Brief:
A faithful copy of every entry, with the pictures removed, is what is needed here.

Supplied records:
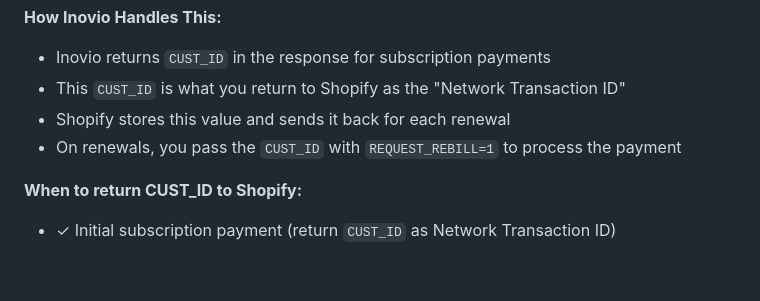
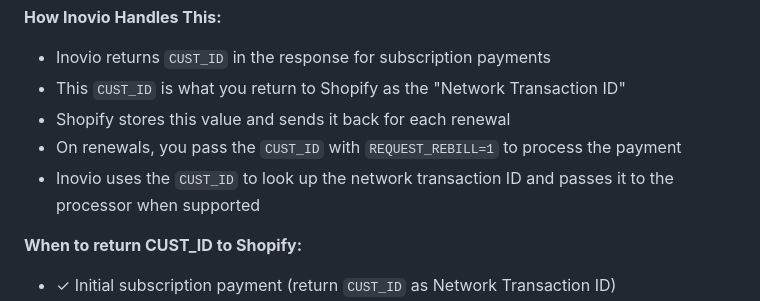
Before and after one commit to Inoviopay/Bankful-Demo, a Markdown page: README.md, the part around the change. Drawn GitHub-style; blank space fills up the shorter version.

```diff
--- a/README.md
+++ b/README.md
@@ -124,6 +124,7 @@ For subscription payments, Shopify requires a "Network Transaction ID" to vault
 - This `CUST_ID` is what you return to Shopify as the "Network Transaction ID"
 - Shopify stores this value and sends it back for each renewal
 - On renewals, you pass the `CUST_ID` with `REQUEST_REBILL=1` to process the payment
+- Inovio uses the `CUST_ID` to look up the network transaction ID and passes it to the processor when supported
 
 **When to return CUST_ID to Shopify:**
 - ✓ Initial subscription payment (return `CUST_ID` as Network Transaction ID)
```
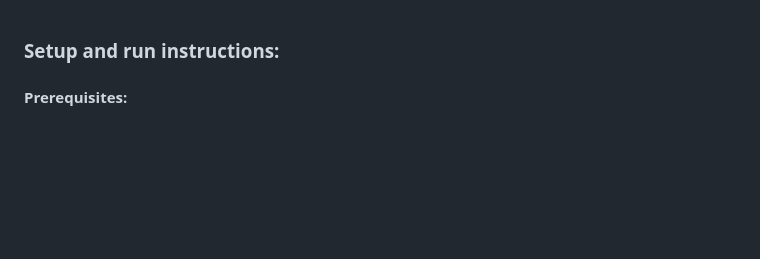
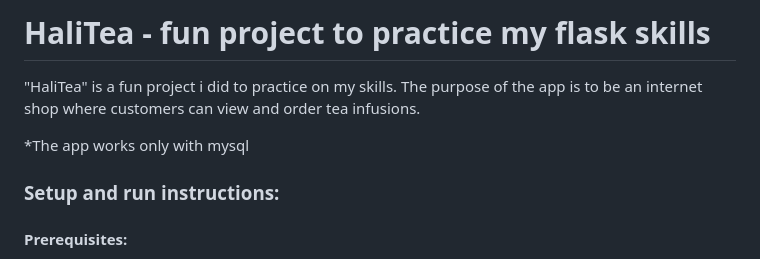
Before and after one commit to nitaymayo/My-Portfolio, a Markdown page: FLASK/Halitea/README.md, the part around the change. Drawn GitHub-style; blank space fills up the shorter version.

```diff
--- a/FLASK/Halitea/README.md
+++ b/FLASK/Halitea/README.md
@@ -1,3 +1,8 @@
+# HaliTea - fun project to practice my flask skills
+"HaliTea" is a fun project i did to practice on my skills. The purpose of the app is to be an internet shop where customers can view and order tea infusions.
+
+*The app works only with mysql
+
 ### Setup and run instructions:
 
 #### Prerequisites:
```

Solution for this exercise:
Before and after one commit to Inoviopay/Bankful-Demo, a Markdown page: README.md, the part around the change. Drawn GitHub-style; blank space fills up the shorter version.

```diff
--- a/README.md
+++ b/README.md
@@ -124,6 +124,7 @@ For subscription payments, Shopify requires a "Network Transaction ID" to vault
 - This `CUST_ID` is what you return to Shopify as the "Network Transaction ID"
 - Shopify stores this value and sends it back for each renewal
 - On renewals, you pass the `CUST_ID` with `REQUEST_REBILL=1` to process the payment
+- Inovio uses the `CUST_ID` to look up the network transaction ID and passes it to the processor when supported
 
 **When to return CUST_ID to Shopify:**
 - ✓ Initial subscription payment (return `CUST_ID` as Network Transaction ID)
```
Before and after one commit to nitaymayo/My-Portfolio, a Markdown page: FLASK/Halitea/README.md, the part around the change. Drawn GitHub-style; blank space fills up the shorter version.

```diff
--- a/FLASK/Halitea/README.md
+++ b/FLASK/Halitea/README.md
@@ -1,3 +1,8 @@
+# HaliTea - fun project to practice my flask skills
+"HaliTea" is a fun project i did to practice on my skills. The purpose of the app is to be an internet shop where customers can view and order tea infusions.
+
+*The app works only with mysql
+
 ### Setup and run instructions:
 
 #### Prerequisites:
```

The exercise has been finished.